(Saved entries)
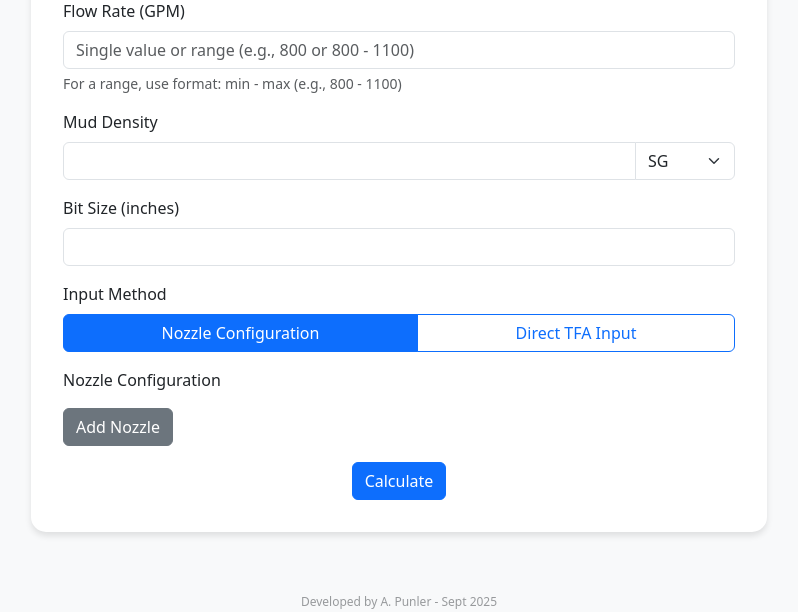
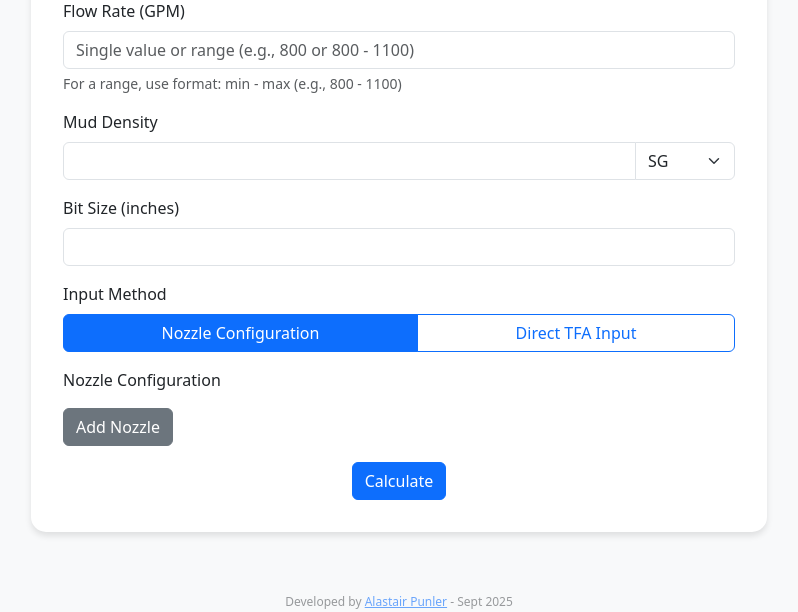
Before and after one commit to alastair-punler/DrillBitHydraulics, a Flask app: page / in a window 1280 px wide. Shown: the part 211-823 px from the top of the page, without its empty margins (241-1039 px from the left). Run offline with Flask 3, Linux system fonts and the light colour scheme.

Commit message:
Update developer credit in index.html

```diff
--- a/templates/index.html
+++ b/templates/index.html
@@ -223,7 +223,9 @@
             </div>
         </div>
         <div class="text-center mt-4">
-            <small class="text-muted" style="font-size: 0.75rem; opacity: 0.6;">Developed by A. Punler - Sept 2025</small>
+            <small class="text-muted" style="font-size: 0.75rem; opacity: 0.6;">
+                Developed by <a href="punler.com" target="_blank" rel="noopener noreferrer">Alastair Punler</a> - Sept 2025
+            </small>
         </div>
     </div>
 
```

Problem statement => Wherever a picture appears, omit it; copy the rest of the data exactly.

Problem solution =>
Before and after one commit to alastair-punler/DrillBitHydraulics, a Flask app: page / in a window 1280 px wide. Shown: the part 211-823 px from the top of the page, without its empty margins (241-1039 px from the left). Run offline with Flask 3, Linux system fonts and the light colour scheme.

Commit message:
Update developer credit in index.html

```diff
--- a/templates/index.html
+++ b/templates/index.html
@@ -223,7 +223,9 @@
             </div>
         </div>
         <div class="text-center mt-4">
-            <small class="text-muted" style="font-size: 0.75rem; opacity: 0.6;">Developed by A. Punler - Sept 2025</small>
+            <small class="text-muted" style="font-size: 0.75rem; opacity: 0.6;">
+                Developed by <a href="punler.com" target="_blank" rel="noopener noreferrer">Alastair Punler</a> - Sept 2025
+            </small>
         </div>
     </div>
 
```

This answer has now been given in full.